Stored items from a collection:
▼▼▼

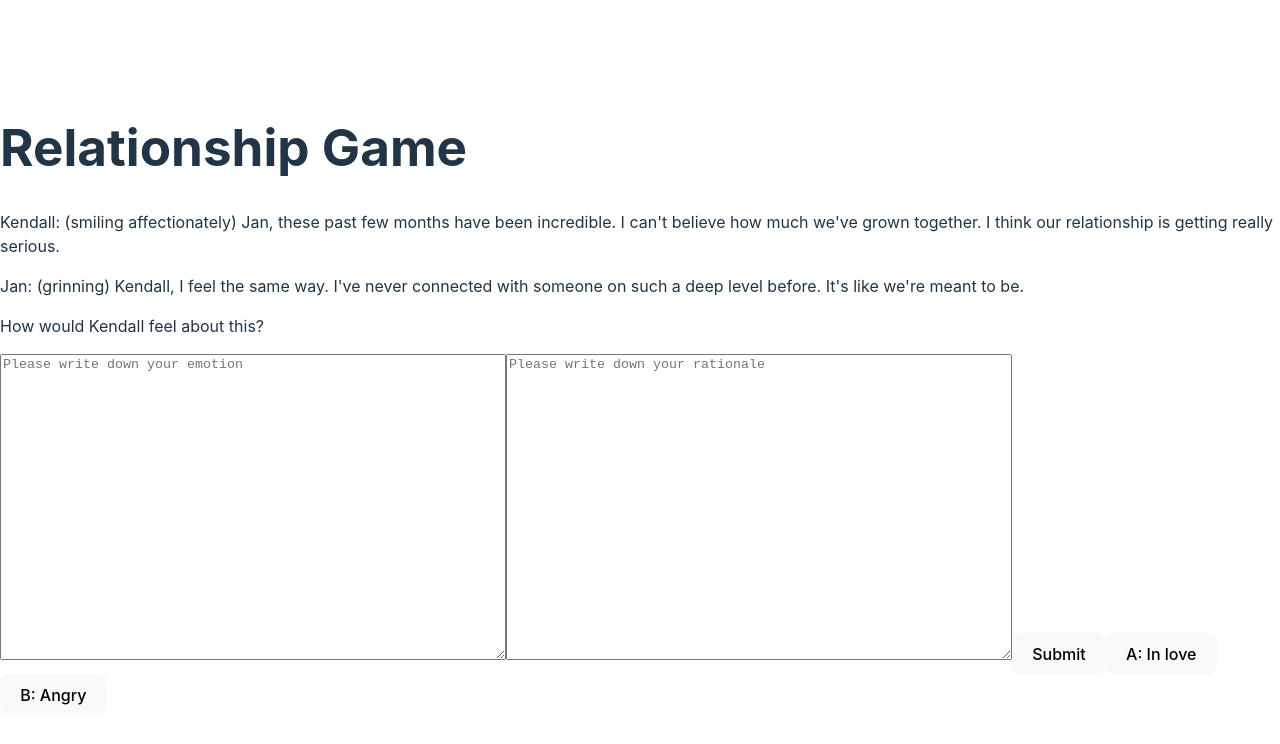
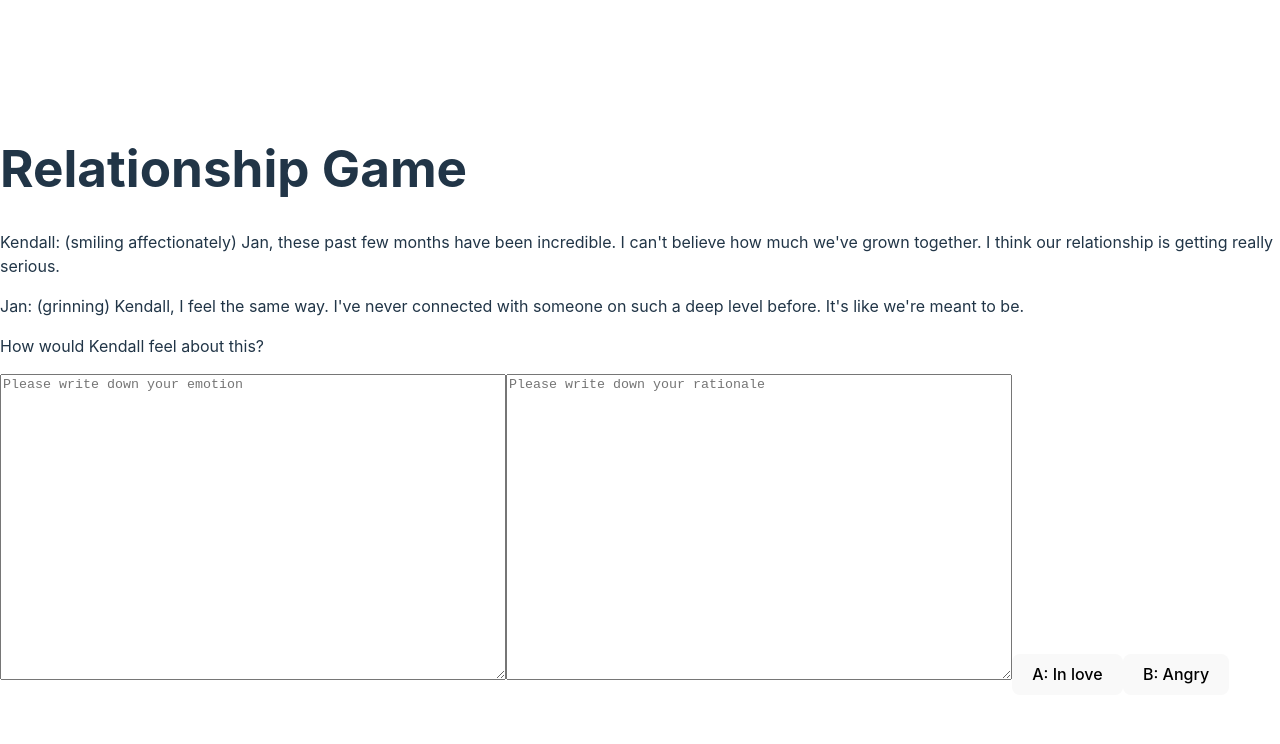
Before and after one commit to kakiii/cc, a React (Vite) app in the folder client/: page / in a window 1280 px wide. Shown: the top 744 px of the page. Built offline with nearby package versions, Linux system fonts and the light colour scheme.

Commit message:
delete submit bottom

```diff
--- a/client/src/Game.tsx
+++ b/client/src/Game.tsx
@@ -190,7 +190,7 @@ function generateString(length:number) {
               </div>
               <textarea style = {{width:"500px", height:"300px"}} placeholder="Please write down your emotion" value={emotion} onChange={(e) => setEmotion(e.target.value)}/>
               <textarea style = {{width:"500px", height:"300px"}} placeholder="Please write down your rationale" value={rationale} onChange={(e) => setRationale(e.target.value)}/>
-              <button type="submit" onClick={() => sendToBackEnd()}>Submit</button>
+              {/* <button type="submit" onClick={() => sendToBackEnd()}>Submit</button> */}
               <button onClick={() => handleChoice('In Love',rationale,emotion)}>A: In love</button>
               <button onClick={() => handleChoice('Angry',rationale,emotion)}>B: Angry</button>
             </div>
@@ -208,7 +208,7 @@ function generateString(length:number) {
               <p>What will Kendall want to do next?</p>
               <textarea style = {{width:"500px", height:"300px"}} placeholder="Please write down your emotion" value={emotion} onChange={(e) => setEmotion(e.target.value)}/>
               <textarea style = {{width:"500px", height:"300px"}} placeholder="Please write down your rationale" value={rationale} onChange={(e) => setRationale(e.target.value)}/>
-              <button type="submit" onClick={() => sendToBackEnd()}>Submit</button>
+              {/* <button type="submit" onClick={() => sendToBackEnd()}>Submit</button> */}
               <button onClick={() => handleChoice('Talk To Jan',rationale,emotion)}>A: Talk to Jan</button>
               <button onClick={() => handleChoice('Clean Her Home',rationale,emotion)}>B: Clean her home</button>
 
@@ -229,7 +229,7 @@ function generateString(length:number) {
               <p>What will happen to Jan?</p>
               <textarea style = {{width:"500px", height:"300px"}} placeholder="Please write down your emotion" value={emotion} onChange={(e) => setEmotion(e.target.value)}/>
               <textarea style = {{width:"500px", height:"300px"}} placeholder="Please write down your rationale" value={rationale} onChange={(e) => setRationale(e.target.value)}/>
-              <button type="submit" onClick={() => sendToBackEnd()}>Submit</button>
+              {/* <button type="submit" onClick={() => sendToBackEnd()}>Submit</button> */}
               <button onClick={() => handleChoice('Jan Gets Better',rationale,emotion)}>A: Jan will get better</button>
               <button onClick={() => handleChoice('Appreciates',rationale,emotion)}>C: Jan appreciates what Kendall does</button>
 
@@ -250,7 +250,7 @@ function generateString(length:number) {
               <p>How would Jan feel as a result?</p>
               <textarea style = {{width:"500px", height:"300px"}} placeholder="Please write down your emotion" value={emotion} onChange={(e) => setEmotion(e.target.value)}/>
               <textarea style = {{width:"500px", height:"300px"}} placeholder="Please write down your rationale" value={rationale} onChange={(e) => setRationale(e.target.value)}/>
-              <button type="submit" onClick={() => sendToBackEnd()}>Submit</button>
+              {/* <button type="submit" onClick={() => sendToBackEnd()}>Submit</button> */}
               <button onClick={() => handleChoice('Ignored',rationale,emotion)}>A: Being Ignored</button>
               <button onClick={() => handleChoice('Loved_Talk To Jan',rationale,emotion)}>B: Being Loved</button>
 
@@ -271,7 +271,7 @@ function generateString(length:number) {
               <p>How will Kendall feel?</p>
               <textarea style = {{width:"500px", height:"300px"}} placeholder="Please write down your emotion" value={emotion} onChange={(e) => setEmotion(e.target.value)}/>
               <textarea style = {{width:"500px", height:"300px"}} placeholder="Please write down your rationale" value={rationale} onChange={(e) => setRationale(e.target.value)}/>
-              <button type="submit" onClick={() => sendToBackEnd()}>Submit</button>
+              {/* <button type="submit" onClick={() => sendToBackEnd()}>Submit</button> */}
               <button onClick={() => handleChoice('Loved_Clean Her Home',rationale,emotion)}>A: Being Loved</button>
               <button onClick={() => handleChoice('Detached',rationale,emotion)}>B: Detached</button>
 
```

▲▲▲

WORK ITEM. From the entries above, copy out every line where the string "function" appears.

SOLUTION FOR THIS TASK.
@@ -190,7 +190,7 @@ function generateString(length:number) {
@@ -208,7 +208,7 @@ function generateString(length:number) {
@@ -229,7 +229,7 @@ function generateString(length:number) {
@@ -250,7 +250,7 @@ function generateString(length:number) {
@@ -271,7 +271,7 @@ function generateString(length:number) {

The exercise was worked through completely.